- improve access to pain management services for patients with life-limiting illness, to help patients and their family and carers
- improve services for people with late stage chronic and degenerative conditions, and cancer
- further strengthen outpatient and community health services
- support consumer choice and excellence in end-of-life and palliative care
- strengthen virtual care, transport and equipment programs
- improve partnership with non-Government organisations, primary care and aged care services.
A further $93 million will be used for capital investment, to redevelop and refurbish NSW Health facilities, including new dedicated palliative care units at Westmead Hospital and Nepean Hospital.
The NSW Government has announced a $1.76 billion boost to frontline emergency care to deliver 2,128 new recruits and 30 more ambulance stations as part of the NSW Government’s 2022-23 Budget.

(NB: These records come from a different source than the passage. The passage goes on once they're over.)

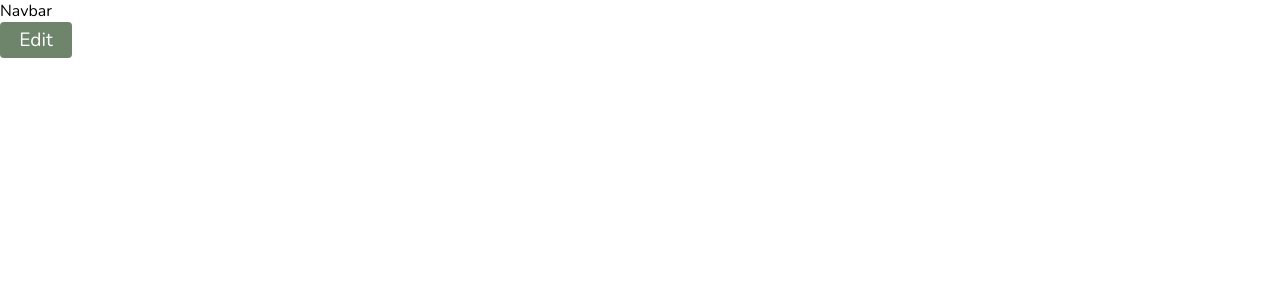
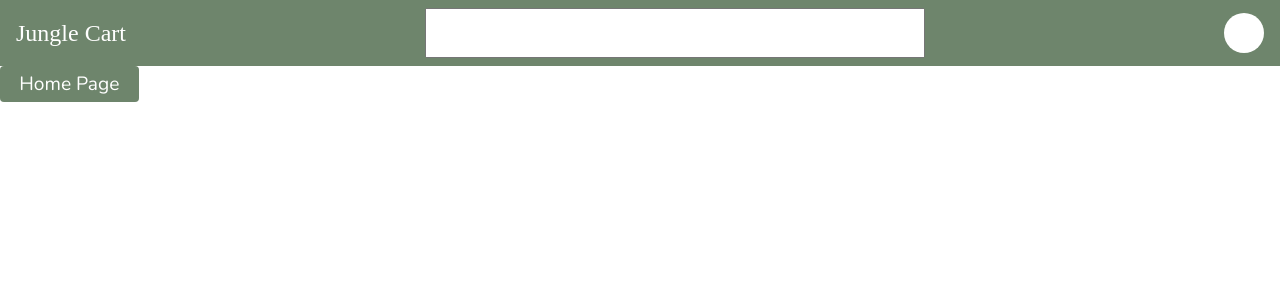
Before and after one commit to CPSC319-2022/JungleCart, a Next.js app in the folder frontend/: page / in a window 1280 px wide. Shown: the top 300 px of the page. Built offline with nearby package versions, Linux system fonts and the light colour scheme; a web font is replaced by a local one.

Commit message:
Initial commit of demo-components branch, implemented navbar with frontend search field

```diff
--- a/frontend/src/layouts/navbar/Navbar.jsx
+++ b/frontend/src/layouts/navbar/Navbar.jsx
@@ -1,10 +1,30 @@
 import React from 'react'
 import styles from './Navbar.module.css'
 
+
+// const clearIcon = document.querySelector(".clear-icon");
+// const searchBar = document.querySelector(".search");
+
 const Navbar = () => {
   return (
-    <div className={styles.exampleClass}>Navbar</div>
-  )
+    <div className={styles.nav}>
+    <div className={styles.logo}>Jungle Cart</div>
+    <input className={styles.input}></input>
+    <div className={styles.avatar}></div>
+    </div>)
+
+  {/* searchBar.addEventListener("keyup", () => {
+  styles.searchBar.value && clearIcon.style.visibility != "visible"){
+    clearIcon.style.visibility = "visible";
+  } else if(!searchBar.value) {
+    clearIcon.style.visibility = "hidden";
+  }
+});
+
+clearIcon.addEventListener("click", () => {
+  searchBar.value = "";
+  clearIcon.style.visibility = "hidden";
+}) */}
 }
 
-export default Navbar
+export default Navbar;
--- a/frontend/src/layouts/navbar/Navbar.module.css
+++ b/frontend/src/layouts/navbar/Navbar.module.css
@@ -0,0 +1,70 @@
+.nav {
+    color: white;
+    background-color: var(--primary-dark);
+    position: sticky;
+    display: flex;
+    align-items: center;
+    vertical-align: bottom;
+    justify-content: space-between;
+    padding-block: 0.5em;
+    padding-inline: 1em;
+}
+
+.input {
+    width: 500px;
+    height: 50px;
+    font-size: 1.25em;
+}
+
+.logo {
+  font-family: var(--font-family-display);
+  font-size: x-large;
+  display: flex;
+  align-items: center;
+  vertical-align: middle;
+}
+
+  /*.searchInput {
+
+  }*/
+
+  /* .wrapper {
+    position: relative;
+    display: flex;
+    min-width: 100px;
+  } */
+
+  /* .search-icon {
+    position: absolute;
+    top: 6px;
+    left: 8px;
+    width: 14px;
+  } */
+
+  /* .clear-icon {
+    position: absolute;
+    top: 8px;
+    right: 8px;
+    width: 10px;
+    cursor: pointer;
+  } */
+
+  /* .search {
+    height: 20px;
+    width: 100%;
+    padding: 2px 23px 2px 30px;
+    outline: 0;
+    background-color: var(--font-family-display);
+  }
+
+  .search:hover, .search:focus {
+    border: 1.5px solid #009688;
+    background-color: white;
+  } */
+
+ .avatar {
+   width: 40px;
+   height: 40px;
+   border-radius: 50%;
+   background-color: white;
+}
--- a/frontend/src/pages/index.jsx
+++ b/frontend/src/pages/index.jsx
@@ -2,5 +2,5 @@ import { Button } from '@/components/atoms/button/Button';
 import styles from '../styles/Home.module.css';
 
 export default function Home() {
-  return <div><Button>Edit</Button></div>;
+  return <div><Button>Home Page</Button></div>;
 }
```
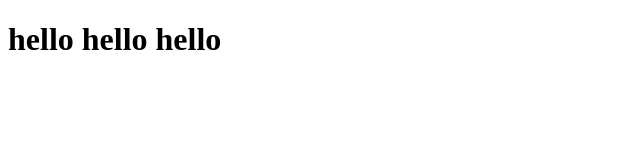
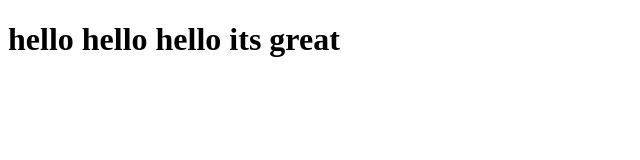
Before and after one commit to ibra77red/ir, a plain HTML site: page site/index.html in a window 1280 px wide. Shown: the whole page, without its empty margins (0-640 px from the left). Drawn offline with Linux system fonts and the light colour scheme.

Commit message:
small add

```diff
--- a/site/index.html
+++ b/site/index.html
@@ -4,7 +4,7 @@
 	<title> hello coursera</title>
 </head>
 <body>
-<h1>hello hello hello </h1>
+<h1>hello hello hello  its great </h1>
 
 </body>
 </html>
```
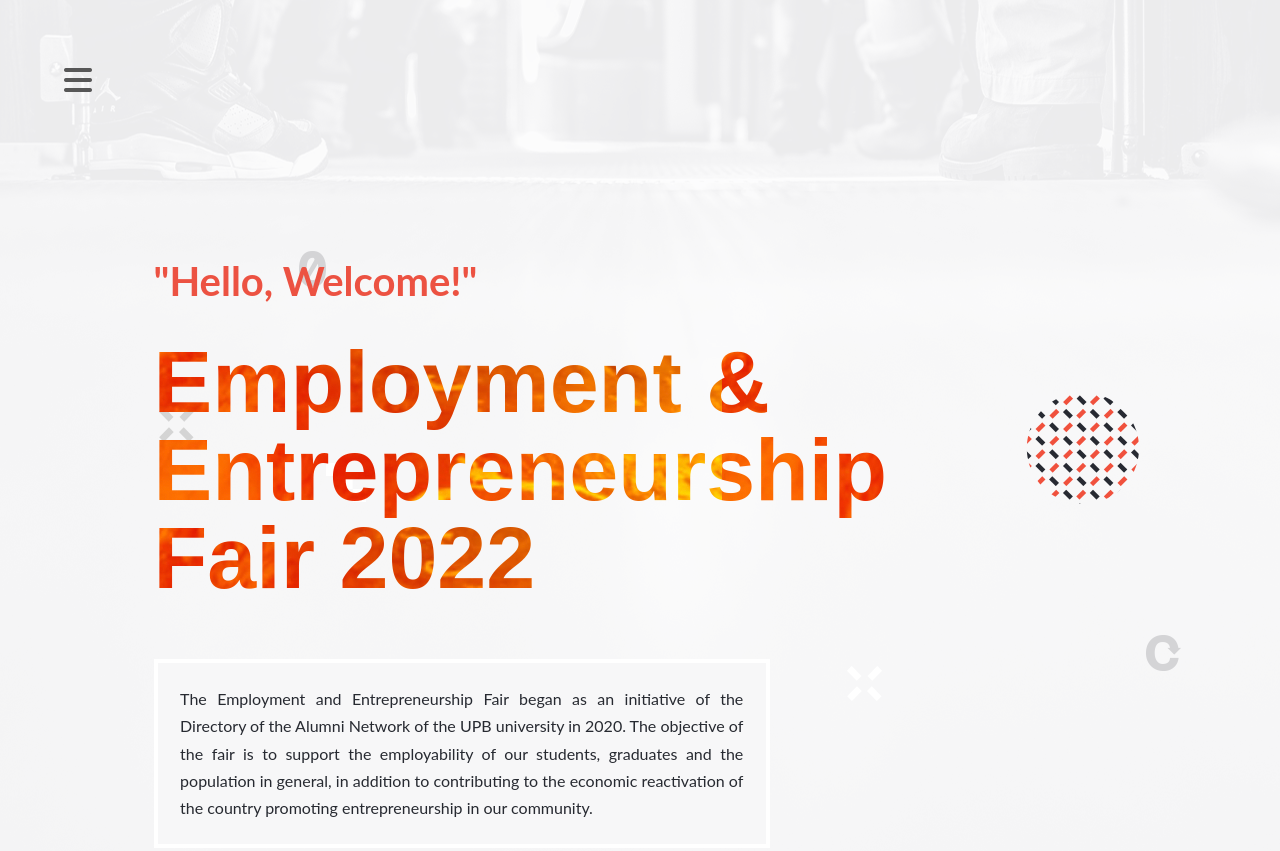
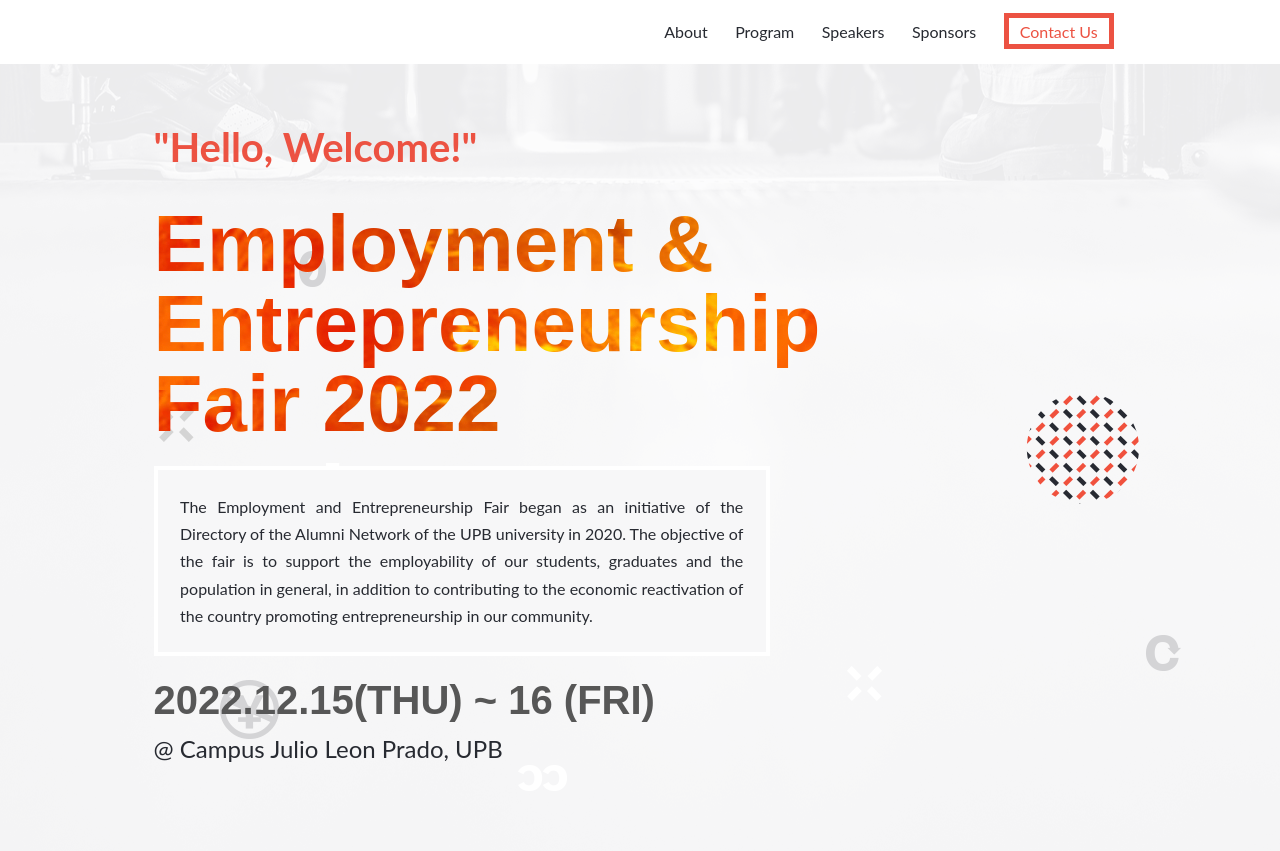
Before and after one commit to Nelitaa/Employment-and-Entrepreneurship-Fair-2022, a plain HTML site: page home.html in a window 1280 px wide. Shown: the top 851 px of the page. Drawn offline with Linux system fonts and the light colour scheme; a web font is replaced by a local one.

Commit message:
Add navigation bar for desktop

```diff
--- a/home.html
+++ b/home.html
@@ -12,19 +12,29 @@
 </head>
 <body>
   <header>
-    <nav class="nav-bar">
+    <nav>
+      <div class="nav-bar-mobile">
         <i class="fa-sharp fa-solid fa-bars fa-2x" style="color:rgb(87, 87, 87)"></i>
+      </div>
+      <div class="nav-bar-desktop">
+        <a href="#presentation"><img class="logo-img" src="/assets/logo.png" alt="Employment and Entrepreneurship Fair 2022 logo"></a>
+        <ul class="nav-bar-desktop-ul">
+          <li class="nav-bar-desktop-list"><a href="#about">About</a></li>
+          <li class="nav-bar-desktop-list"><a href="#program">Program</a></li>
+          <li class="nav-bar-desktop-list"><a href="#speakers">Speakers</a></li>
+          <li class="nav-bar-desktop-list"><a href="#sponsors">Sponsors</a></li>
+          <li class="nav-bar-desktop-list1"><a href="#contact">Contact Us</a></li>
+        </ul
+      </div>
     </nav>
   </header>
   <main>
-    <section id="presentation">
-      <div class="presentation-container">
+    <section class="presentation-container" id="presentation">
       <h2 class="header-welcome">"Hello, Welcome!"</h2>
       <h1 class="header-title">Employment &<br> Entrepreneurship <br> Fair 2022</h1>
       <p class="box-presentation">The Employment and Entrepreneurship Fair began as an initiative of the Directory of the Alumni Network of the UPB university in 2020. The objective of the fair is to support the employability of our students, graduates and the population in general, in addition to contributing to the economic reactivation of the country promoting entrepreneurship in our community.</p>
       <p class="date-event">2022.12.15(THU) ~ 16 (FRI)</p>
       <p class="adress">@ Campus Julio Leon Prado, UPB</p>
-      </div>
     </section>
 
     <section class="" id="program">
@@ -49,7 +59,7 @@
 
     <section id="speakers"></section>
 
-    <section id="partner"></section>
+    <section id="sponsor"></section>
     <a href="#" target="_blank"><img src="" alt="Mozilla Logo"/></a>
     <a href="#" target="_blank"><img src="" alt="Google Logo"/></a>
     <a href="#" target="_blank"><img src="" alt="Naver Logo"/></a>
--- a/style.css
+++ b/style.css
@@ -5,8 +5,16 @@
   color: #272a31;
 }
 
-.nav-bar {
+.nav-bar-mobile {
   margin: 5%;
+}
+
+.nav-bar-desktop-ul {
+  display: none;
+}
+
+img.logo-img {
+display: none !important;
 }
 
 body {
@@ -33,7 +41,7 @@
   -webkit-background-clip: text;
   -webkit-text-fill-color: transparent;
   font-family: "cocogosse", sans-serif;
-  font-size: 280%;
+  font-size: 270%;
   font-weight: 800;
   margin: 0;
   margin-bottom: 5%;
@@ -72,12 +80,55 @@
     background-image: url(/assets/main_big.png);
   }
 
+  .nav-bar-mobile {
+    display: none;
+  }
+
+  header {
+    background-color: #fff !important;
+    height: 8vh;
+  }
+  .nav-bar-desktop {
+    display: flex;
+  }
+
+  .nav-bar-desktop-ul {
+    display: flex;
+    flex-direction: row;
+    justify-content: end;
+    list-style: none;
+    margin-right: 12% !important;
+    column-gap: 5%;
+    margin: 0;
+    padding: 1%;
+    align-items: center;
+    width: 50%;
+  }
+
+  a {
+    text-decoration: none;
+    color: inherit;
+    width: 50%;
+  }
+
+  .nav-bar-desktop-list1 {
+    border: #ec5242 5px solid;
+    padding: 0.7% 2% 0.7% 2%;
+    color: #ec5242;
+  }
+
+  img.logo-img {
+    height: 6vh;
+    margin: 1.5% 0 0 27%;
+  }
+
   .presentation-container {
-    margin: 10% 0% 10% 12%;
+    margin: 2% 0% 10% 12%;
   }
 
   .header-title {
-    font-size: 550%;
+    font-size: 500%;
+    margin-bottom: 2%;
   }
 
   .header-welcome {
@@ -85,13 +136,15 @@
   }
   .box-presentation {
     padding: 2%;
-    width: 50%;
+    max-width: 50%;
+    min-width: 58vh;
   }
+
   .date-event {
-    margin-right: 22%;
     font-size: 250%;
-    margin-left: 0;
+    margin: 2% 22% 1% 0;
   }
+
   .adress {
     font-size: 150%;
     margin-left: 0;
```
Also changed, not shown: assets/logo.png (added). Lines whose indentation alone changed are shown as unchanged.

Member for Goulburn Wendy Tuckerman said the record investment will ensure the community has access to a quality Ambulance service for years to come.
“With ambulance services across the country experiencing unprecedented demand, the NSW Government is ensuring our communities and our paramedics are well placed for the challenges ahead,” Mrs Tuckerman said.
“The Goulburn electorate has already benefitted from the new stations in Yass and Goulburn. These stations were delivered as part of the NSW Government’s Rural Ambulance Infrastructure Reconfiguration (RAIR) program.
“This record funding will deliver extra paramedics, ambulance support staff, nurses and doctors, increasing capacity from call centres to call outs. NSW Ambulance will have the largest paramedic workforce in the country.”
“This is great news for our community. We rely on our local paramedics and now they’ll have additional support to continue the invaluable work they do for us.”
The $1.76 billion over four years will provide NSW with 1,857 extra paramedics, 210 ambulance support staff, 52 nurses and eight doctors.
In this Budget, the NSW Government will deliver 30 new stations including at Warilla, Kincumber, Lisarow, Gateshead, Swansea, Cherrybrook, Raby and Narellan in the coming year, with 22 more stations to come over the following three years.